> _WHAT NEEDS TO BE DONE_: All lines with the word "data" must be pulled from the entries below.

> _INFORMATION_:
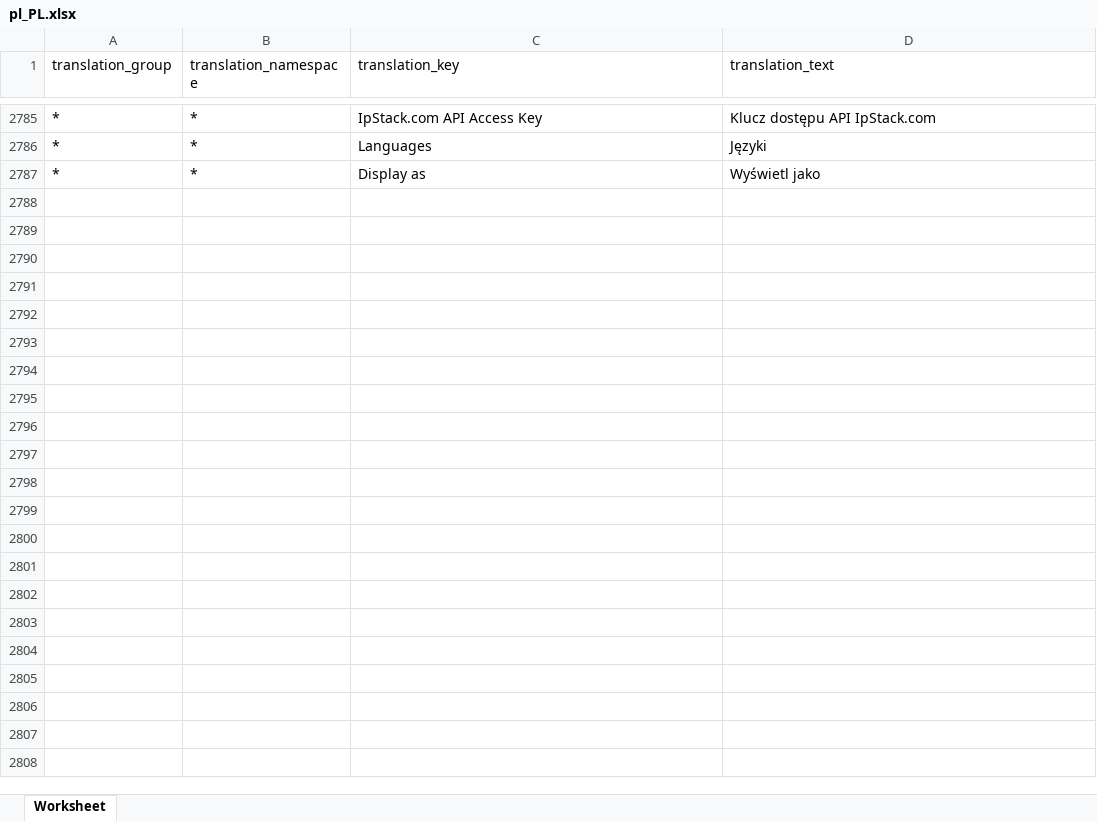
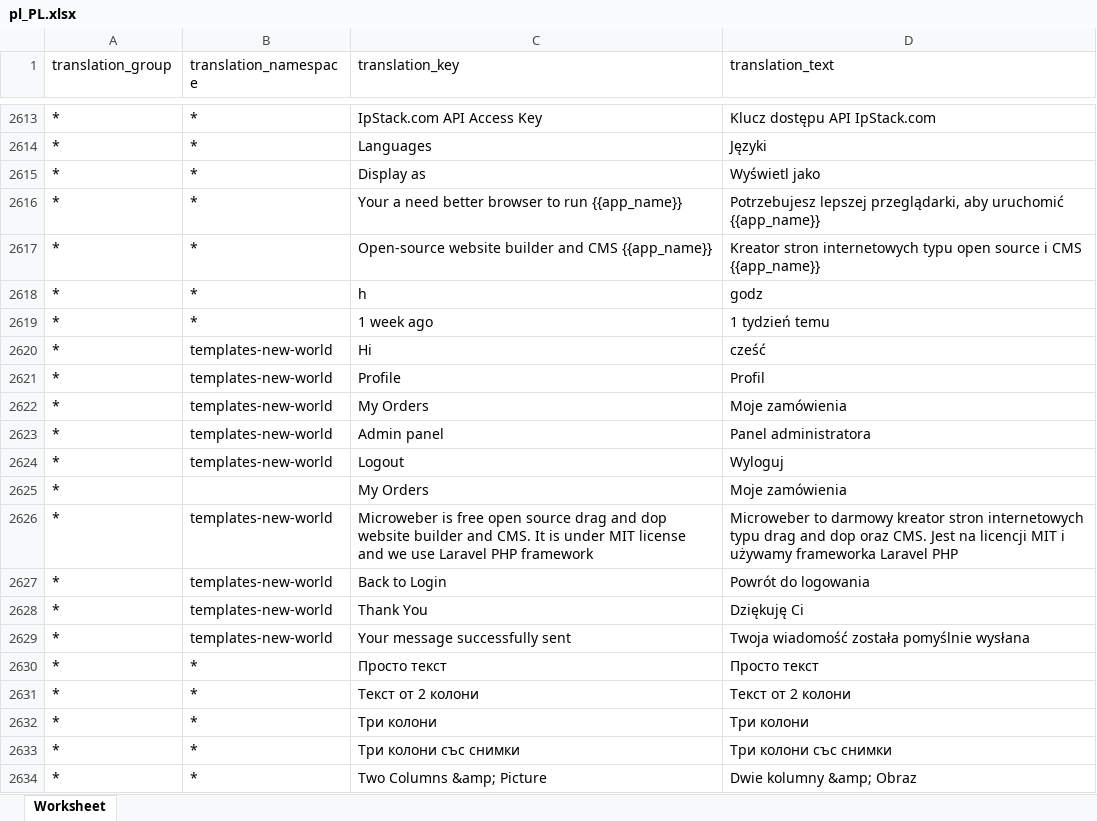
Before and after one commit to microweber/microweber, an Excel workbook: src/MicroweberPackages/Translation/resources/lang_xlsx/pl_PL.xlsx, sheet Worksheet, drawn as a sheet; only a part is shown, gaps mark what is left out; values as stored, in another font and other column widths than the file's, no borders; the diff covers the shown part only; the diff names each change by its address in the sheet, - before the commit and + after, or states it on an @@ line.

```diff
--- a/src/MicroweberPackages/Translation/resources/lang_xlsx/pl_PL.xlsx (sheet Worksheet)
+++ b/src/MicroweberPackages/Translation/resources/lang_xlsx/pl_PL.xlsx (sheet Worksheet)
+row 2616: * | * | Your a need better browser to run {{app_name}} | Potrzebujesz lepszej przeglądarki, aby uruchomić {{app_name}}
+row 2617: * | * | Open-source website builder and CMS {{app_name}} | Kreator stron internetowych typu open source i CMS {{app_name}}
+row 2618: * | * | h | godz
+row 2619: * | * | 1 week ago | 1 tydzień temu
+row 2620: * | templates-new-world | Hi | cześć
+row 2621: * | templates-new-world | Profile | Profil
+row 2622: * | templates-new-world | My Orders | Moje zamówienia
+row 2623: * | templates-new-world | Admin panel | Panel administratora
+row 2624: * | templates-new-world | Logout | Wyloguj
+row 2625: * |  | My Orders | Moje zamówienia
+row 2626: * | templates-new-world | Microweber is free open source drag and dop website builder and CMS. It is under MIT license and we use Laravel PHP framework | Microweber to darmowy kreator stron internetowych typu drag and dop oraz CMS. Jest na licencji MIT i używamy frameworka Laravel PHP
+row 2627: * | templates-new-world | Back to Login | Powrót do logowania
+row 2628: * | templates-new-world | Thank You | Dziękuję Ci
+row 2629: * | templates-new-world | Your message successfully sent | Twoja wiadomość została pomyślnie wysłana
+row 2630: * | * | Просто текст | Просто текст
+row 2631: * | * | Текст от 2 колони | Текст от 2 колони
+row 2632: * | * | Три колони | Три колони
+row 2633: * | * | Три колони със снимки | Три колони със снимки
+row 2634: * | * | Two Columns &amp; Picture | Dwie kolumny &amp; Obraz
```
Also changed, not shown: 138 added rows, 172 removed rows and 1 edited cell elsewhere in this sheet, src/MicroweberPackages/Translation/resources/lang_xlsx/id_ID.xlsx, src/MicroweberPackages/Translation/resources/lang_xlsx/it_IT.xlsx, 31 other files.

==

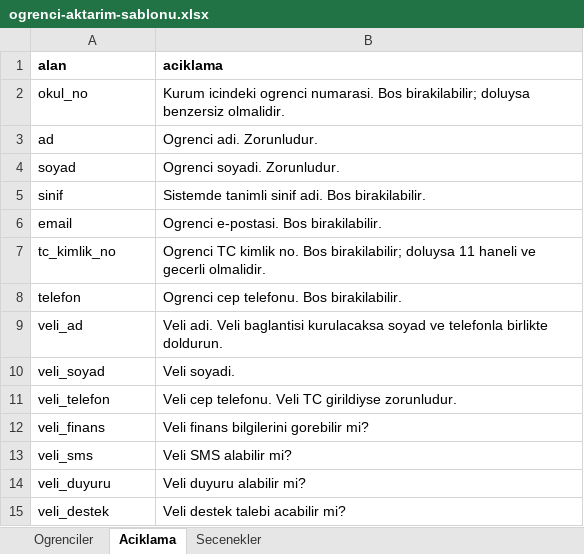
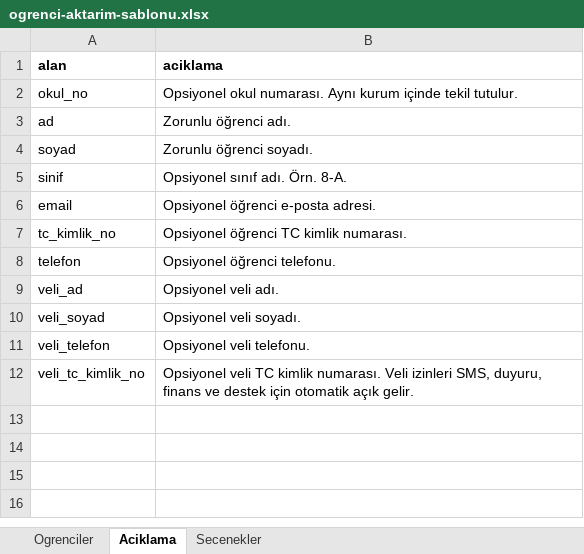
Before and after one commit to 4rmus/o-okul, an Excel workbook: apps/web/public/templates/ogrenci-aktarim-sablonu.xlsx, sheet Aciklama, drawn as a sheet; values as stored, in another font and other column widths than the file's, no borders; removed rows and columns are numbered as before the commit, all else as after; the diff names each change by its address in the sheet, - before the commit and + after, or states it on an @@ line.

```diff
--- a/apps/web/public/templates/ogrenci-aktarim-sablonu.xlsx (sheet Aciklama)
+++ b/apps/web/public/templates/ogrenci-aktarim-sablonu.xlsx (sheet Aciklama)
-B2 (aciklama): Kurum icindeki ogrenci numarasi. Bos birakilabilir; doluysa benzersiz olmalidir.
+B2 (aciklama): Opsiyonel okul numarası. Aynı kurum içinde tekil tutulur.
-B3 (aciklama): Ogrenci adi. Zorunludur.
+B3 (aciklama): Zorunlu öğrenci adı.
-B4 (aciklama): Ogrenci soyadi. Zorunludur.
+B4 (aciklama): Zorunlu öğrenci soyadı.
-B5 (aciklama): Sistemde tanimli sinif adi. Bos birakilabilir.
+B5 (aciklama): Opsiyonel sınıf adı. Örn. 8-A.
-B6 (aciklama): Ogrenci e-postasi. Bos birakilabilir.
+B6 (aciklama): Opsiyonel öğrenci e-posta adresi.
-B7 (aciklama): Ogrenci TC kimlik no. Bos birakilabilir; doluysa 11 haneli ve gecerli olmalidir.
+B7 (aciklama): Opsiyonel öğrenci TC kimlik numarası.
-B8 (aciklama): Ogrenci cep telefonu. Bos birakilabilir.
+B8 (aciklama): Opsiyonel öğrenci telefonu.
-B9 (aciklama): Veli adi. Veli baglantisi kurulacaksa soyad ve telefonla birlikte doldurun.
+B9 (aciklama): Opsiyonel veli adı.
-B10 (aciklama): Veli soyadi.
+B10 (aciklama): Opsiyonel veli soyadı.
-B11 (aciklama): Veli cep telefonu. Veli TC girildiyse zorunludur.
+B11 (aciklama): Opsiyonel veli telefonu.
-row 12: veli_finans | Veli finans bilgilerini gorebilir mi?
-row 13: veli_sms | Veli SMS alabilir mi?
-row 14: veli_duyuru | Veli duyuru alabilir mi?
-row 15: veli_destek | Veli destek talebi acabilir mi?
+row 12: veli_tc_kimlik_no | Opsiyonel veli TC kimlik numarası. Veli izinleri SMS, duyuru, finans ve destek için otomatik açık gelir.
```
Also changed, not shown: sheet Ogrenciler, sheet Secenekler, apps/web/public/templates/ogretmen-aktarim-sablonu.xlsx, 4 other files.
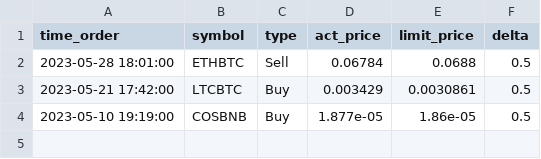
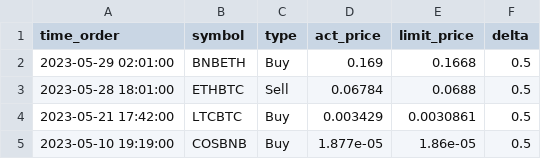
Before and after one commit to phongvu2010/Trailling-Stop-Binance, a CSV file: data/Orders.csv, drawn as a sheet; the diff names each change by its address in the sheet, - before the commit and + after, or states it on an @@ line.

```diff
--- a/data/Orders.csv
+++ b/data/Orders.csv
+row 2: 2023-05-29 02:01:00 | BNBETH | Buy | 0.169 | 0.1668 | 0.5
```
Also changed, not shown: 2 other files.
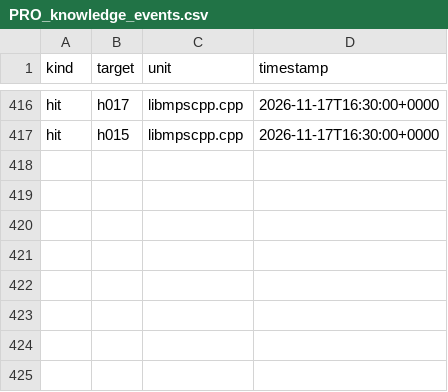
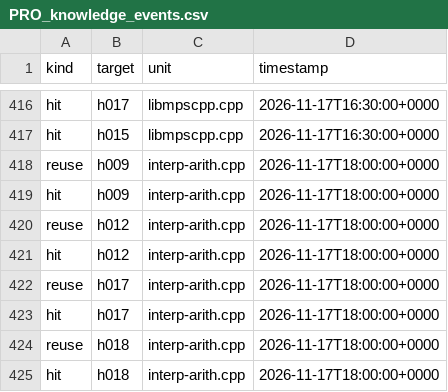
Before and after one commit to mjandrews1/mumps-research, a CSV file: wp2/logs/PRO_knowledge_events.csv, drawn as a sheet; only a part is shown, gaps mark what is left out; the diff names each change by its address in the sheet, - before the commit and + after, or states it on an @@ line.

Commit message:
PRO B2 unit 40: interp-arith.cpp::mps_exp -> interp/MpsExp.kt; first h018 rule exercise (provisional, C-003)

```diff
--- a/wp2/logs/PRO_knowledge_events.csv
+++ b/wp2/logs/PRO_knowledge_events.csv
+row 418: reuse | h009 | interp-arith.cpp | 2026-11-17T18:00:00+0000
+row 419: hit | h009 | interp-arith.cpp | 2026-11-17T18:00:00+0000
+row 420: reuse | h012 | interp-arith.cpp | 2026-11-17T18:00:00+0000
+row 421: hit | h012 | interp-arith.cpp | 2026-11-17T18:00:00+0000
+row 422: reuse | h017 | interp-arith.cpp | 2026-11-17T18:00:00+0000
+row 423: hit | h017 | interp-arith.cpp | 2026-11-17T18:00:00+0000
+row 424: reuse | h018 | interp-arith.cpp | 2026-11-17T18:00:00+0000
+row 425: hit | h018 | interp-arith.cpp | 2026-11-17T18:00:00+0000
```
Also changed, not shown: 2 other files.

* * *

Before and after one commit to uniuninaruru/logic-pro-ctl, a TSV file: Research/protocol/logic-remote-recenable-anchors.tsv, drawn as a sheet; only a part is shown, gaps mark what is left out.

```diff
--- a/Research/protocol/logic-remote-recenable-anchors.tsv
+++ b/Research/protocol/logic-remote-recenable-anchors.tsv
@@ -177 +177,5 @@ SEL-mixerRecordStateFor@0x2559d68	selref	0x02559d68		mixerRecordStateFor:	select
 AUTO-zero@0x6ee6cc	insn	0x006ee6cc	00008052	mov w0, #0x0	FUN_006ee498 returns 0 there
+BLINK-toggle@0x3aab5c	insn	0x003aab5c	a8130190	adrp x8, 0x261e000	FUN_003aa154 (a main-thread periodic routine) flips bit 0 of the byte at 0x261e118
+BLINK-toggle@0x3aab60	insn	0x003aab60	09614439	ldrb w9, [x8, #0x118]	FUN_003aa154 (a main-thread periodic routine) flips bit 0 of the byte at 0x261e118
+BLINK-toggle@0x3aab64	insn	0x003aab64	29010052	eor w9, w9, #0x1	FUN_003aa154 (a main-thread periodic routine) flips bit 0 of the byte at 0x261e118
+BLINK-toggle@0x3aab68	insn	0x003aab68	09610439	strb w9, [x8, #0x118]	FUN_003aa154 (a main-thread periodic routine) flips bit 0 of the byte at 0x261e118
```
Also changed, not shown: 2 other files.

> _RESPONSE TO THE EXERCISE_:
Before and after one commit to phongvu2010/Trailling-Stop-Binance, a CSV file: data/Orders.csv, drawn as a sheet; the diff names each change by its address in the sheet, - before the commit and + after, or states it on an @@ line.
--- a/data/Orders.csv
+++ b/data/Orders.csv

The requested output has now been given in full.